Since that time, other students of Mormon history have researched and written extensively about early black Latter-day Saints. Young said that the research of historian Connell O'Donovan, for example, provided invaluable information about Q. Walker Lewis, who attracted the admiration, in at least one recorded instance, of early LDS leader Brigham Young.
Among other details now known about Lewis, Young said, are his profession (barber), the year that he joined the church (1843), and the name of the man (William Smith, brother of LDS Church founder Joseph Smith) who ordained him to the LDS priesthood. Apart from being a Mormon elder in the 1840s, Lewis was unique in other ways, Young said: "He was a member of the first black abolitionist society in Boston.
"To have a group of black men working as an abolitionist society was an extremely rare thing."
It's the kind of story that would be interesting whether or not Lewis had been a Latter-day Saint. Which is one of the things Gray values about the trilogy. Gray was not available to be interviewed by the Daily Herald on account of illness, but said in a 2008 interview with Mormon Artist magazine that the stories of historical black Mormons are universal.
"You don't have to be LDS to appreciate their stories, you don't have to be black to appreciate their stories," Gray said.
Exploring a difficult history
Another reason to reissue the "Standing on the Promises" books -- the final two volumes will be available from Zarahemla later this year -- is to continue to educate people both inside and outside the LDS Church about the sometimes rocky history of blacks and Mormons. As Bigelow put it, "With Mormonism's difficult past racial history, I think it's extremely important to share these stories of early black Mormon pioneers."
Sometime in the latter half of the 19th century, church officials began a practice of withholding the LDS priesthood from black members that continued until 1978. LDS Church officials have publicly stated that the origins of the priesthood ban are unknown, though many attribute it to statements made by Brigham Young and other early LDS leaders.
Black Latter-day Saints remained something of a rarity in the early decades of the 20th century, but the "Standing on the Promises" books bring many of their stories to light. Young said that she's always been touched by the history of Len and Mary Hope, black Latter-day Saints who lived in Cincinnati.
The Hopes remained faithful members of the church throughout their lives, despite being asked by their bishop -- under pressure from white Latter-day Saints -- to not attend meetings with their Cincinnati congregation. "Their response was, 'Can we still pay tithing?'" Young said. "The missionaries would go to their home so they could take the sacrament. They would serve homemade ice cream and barbecue."

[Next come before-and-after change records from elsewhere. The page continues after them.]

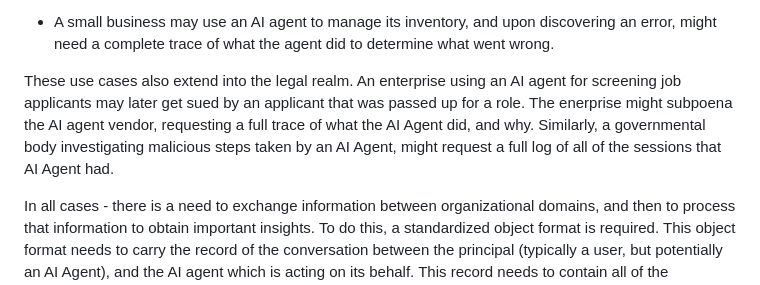
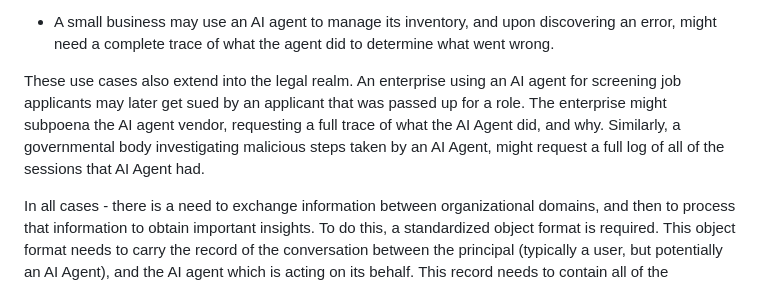
Before and after one commit to henkbirkholz/draft-birkholz-vcon-ai-agent-extension, a Markdown page: draft-birkholz-vcon-ai-agent-extension.md, the part around the change. Rendered like a GitHub page.

Commit message:
Apply suggestion from @henkbirkholz

```diff
--- a/draft-birkholz-vcon-ai-agent-extension.md
+++ b/draft-birkholz-vcon-ai-agent-extension.md
@@ -265,7 +265,7 @@ Yet, AI agents - like humans - are not infallible. They make mistakes, they misu
 * A small business may use an AI agent to manage its inventory, and upon discovering an error, might need a complete trace of what the agent did to determine what went wrong.
 
 
-These use cases also extend into the legal realm. An enterprise using an AI agent for screening job applicants may later get sued by an applicant that was passed up for a role. The enerprise might subpoena the AI agent vendor, requesting a full trace of what the AI Agent did, and why. Similarly, a governmental body investigating malicious steps taken by an AI Agent, might request a full log of all of the sessions that AI Agent had.
+These use cases also extend into the legal realm. An enterprise using an AI agent for screening job applicants may later get sued by an applicant that was passed up for a role. The enterprise might subpoena the AI agent vendor, requesting a full trace of what the AI Agent did, and why. Similarly, a governmental body investigating malicious steps taken by an AI Agent, might request a full log of all of the sessions that AI Agent had.
 
 In all cases - there is a need to exchange information between organizational domains, and then to process that information to obtain important insights. To do this, a standardized object format is required.  This object format needs to carry the record of the conversation between the principal (typically a user, but potentially an AI Agent), and the AI agent which is acting on its behalf. This record needs to contain all of the information needed to answer critical questions - why did it do, when did it do it, how did it do it, and why did it do it?
 
```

Young said that the authors also have been able to correct errors that have come to light in the decade that has passed since the books were first published. "We want these books to be available in the future, and we want them to be accurate," she said.
One inconsistency that Young and Gray knew about when "One More River to Cross" first went to press has also been addressed. In 2000, the authors had no photograph available of Jane Manning James, a major figure in the book, and perhaps the most famous black Mormon of the pioneer era. Deseret Book used a stock historical image on the book's cover instead.
Later on, descendants of James contacted the authors to share a photo from James's later years that has since been widely circulated -- and is now on the cover of the Zarahemla edition of "One More River to Cross."
"It's a gorgeous picture," Young said. One more detail to enrich the authors' revisitation of a timeless story.